As it is this year has been busy and the 1.1.x release train is supposed to have 4K RSA (as well as ECC) support. DebConf15 is coming up and I felt I should finally sort out playing with the device properly. I still didn’t have a suitable programmer. Or did I? Could my trusty Bus Pirate help?

The FST-01 has an STM32F103TB on it. There is an exposed SWD port. I found a few projects that claimed to do SWD with a Bus Pirate - Will Donnelly has a much cloned Python project, the MC HCK project have a programmer in Ruby and there’s LibSWD though that’s targeted to smarter programmers. None of them worked for me; I could get the Python bits as far as correctly doing the ID of the device, but not reading the option bytes or successfully flashing (though I did manage an erase).

Enter the old favourite, OpenOCD. This already has SWD support and there’s an outstanding commit request to add Bus Pirate support. NodoNogard has a post on using the ST-Link/V2 with OpenOCD and the FST-01 which provided some useful pointers.
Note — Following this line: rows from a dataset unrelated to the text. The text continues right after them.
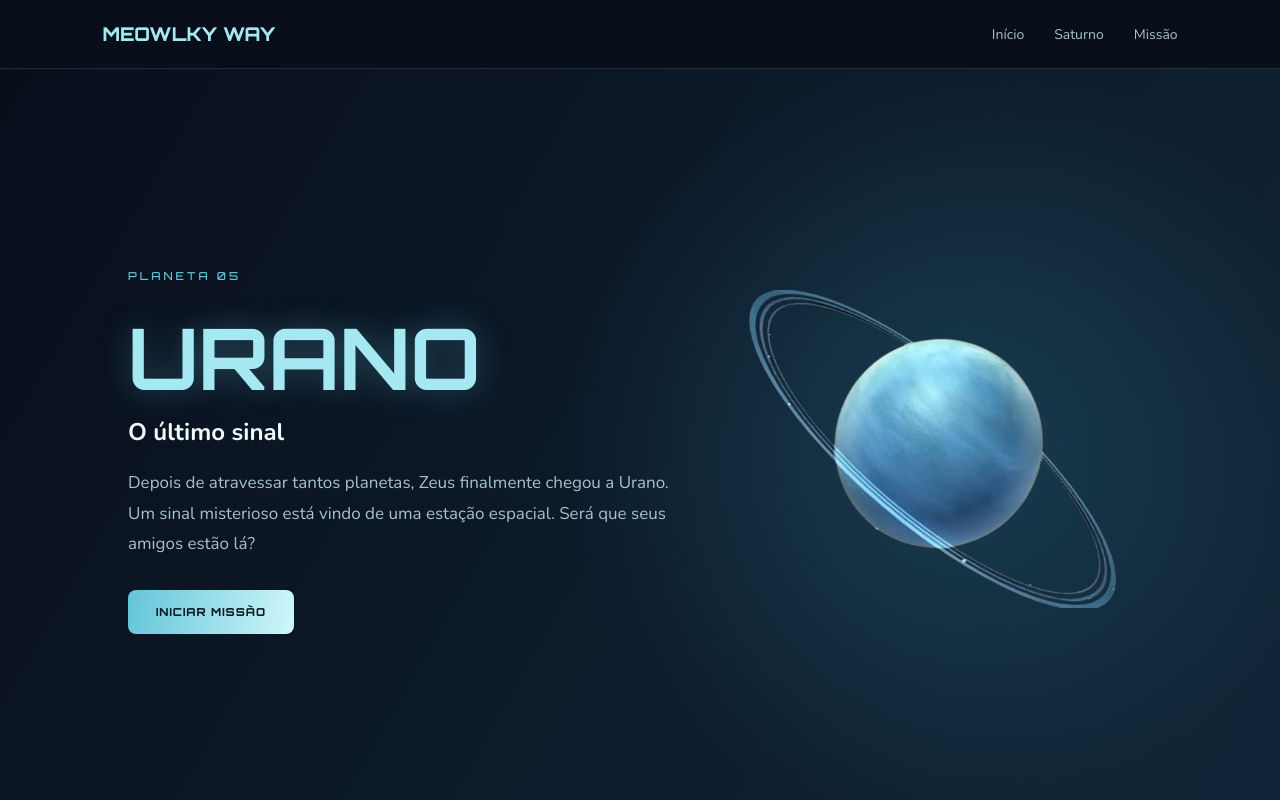
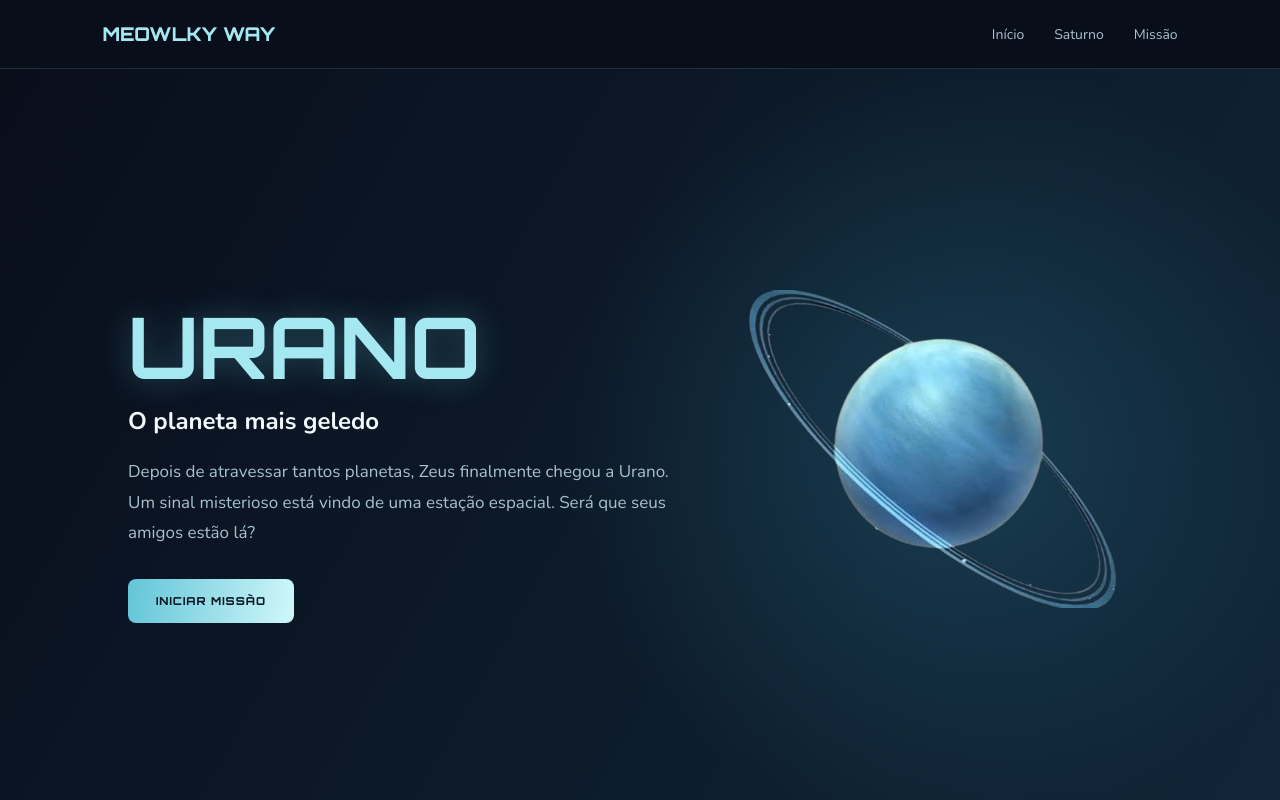
Before and after one commit to MariaLu07/Meowlky_way, a plain HTML site: page uranus.html in a window 1280 px wide. Shown: the top 800 px of the page. Drawn offline with nearby package versions, Linux system fonts and the light colour scheme.

Commit message:
Update uranus.html

```diff
--- a/uranus.html
+++ b/uranus.html
@@ -34,11 +34,10 @@
 
         <div class="hero-texto">
 
-            <span class="etiqueta">PLANETA 05</span>
 
             <h1>URANO</h1>
 
-            <h2>O último sinal</h2>
+            <h2>O planeta mais geledo</h2>
 
             <p>
                 Depois de atravessar tantos planetas, Zeus finalmente
```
I grabbed the patch from Gerrit, applied it to OpenOCD git and built an openocd.cfg that contained:

source [find interface/buspirate.cfg] buspirate_port /dev/ttyUSB0 buspirate_vreg 1 buspirate_mode normal transport select swd source [find target/stm32f1x.cfg]

My BP has the Seeed Studio probe cable, so my hookups look like this:

That’s BP MOSI (grey) to SWD IO, BP CLK (purple) to SWD CLK, BP 3.3V (red) to FST-01 PWR and BP GND (brown) to FST-01 GND. Once that was done I fired up OpenOCD in one terminal and did the following in another:

$ telnet localhost 4444 Trying ::1... Trying Connected to localhost. Escape character is '^]'. Open On-Chip Debugger > reset halt target state: halted target halted due to debug-request, current mode: Thread xPSR: 0x01000000 pc: 0xfffffffe msp: 0xfffffffc Info : device id = 0x20036410 Info : SWD IDCODE 0x1ba01477 Error: Failed to read memory at 0x1ffff7e2 Warn : STM32 flash size failed, probe inaccurate - assuming 128k flash Info : flash size = 128kbytes > stm32f1x unlock 0 Device Security Bit Set stm32x unlocked. INFO: a reset or power cycle is required for the new settings to take effect. > reset halt target state: halted target halted due to debug-request, current mode: Thread xPSR: 0x01000000 pc: 0xfffffffe msp: 0xfffffffc > flash write_image erase /home/noodles/checkouts/gnuk/src/build/gnuk.elf auto erase enabled wrote 109568 bytes from file /home/noodles/checkouts/gnuk/src/build/gnuk.elf in 95.055603s (1.126 KiB/s) > stm32f1x lock 0 stm32x locked > reset halt target state: halted target halted due to debug-request, current mode: Thread xPSR: 0x01000000 pc: 0x08000280 msp: 0x20005000

Then it was a matter of disconnecting the gnuk from the BP, plugging it into my USB port and seeing it come up successfully:

usb 1-2: new full-speed USB device number 11 using xhci_hcd usb 1-2: New USB device found, idVendor=234b, idProduct=0000 usb 1-2: New USB device strings: Mfr=1, Product=2, SerialNumber=3 usb 1-2: Product: Gnuk Token usb 1-2: Manufacturer: Free Software Initiative of Japan usb 1-2: SerialNumber: FSIJ-1.1.7-87063020 usb 1-2: ep 0x82 - rounding interval to 1024 microframes, ep desc says 2040 microframes

More once I actually have a 4K key loaded on it.

Categories: LUG Community Blogs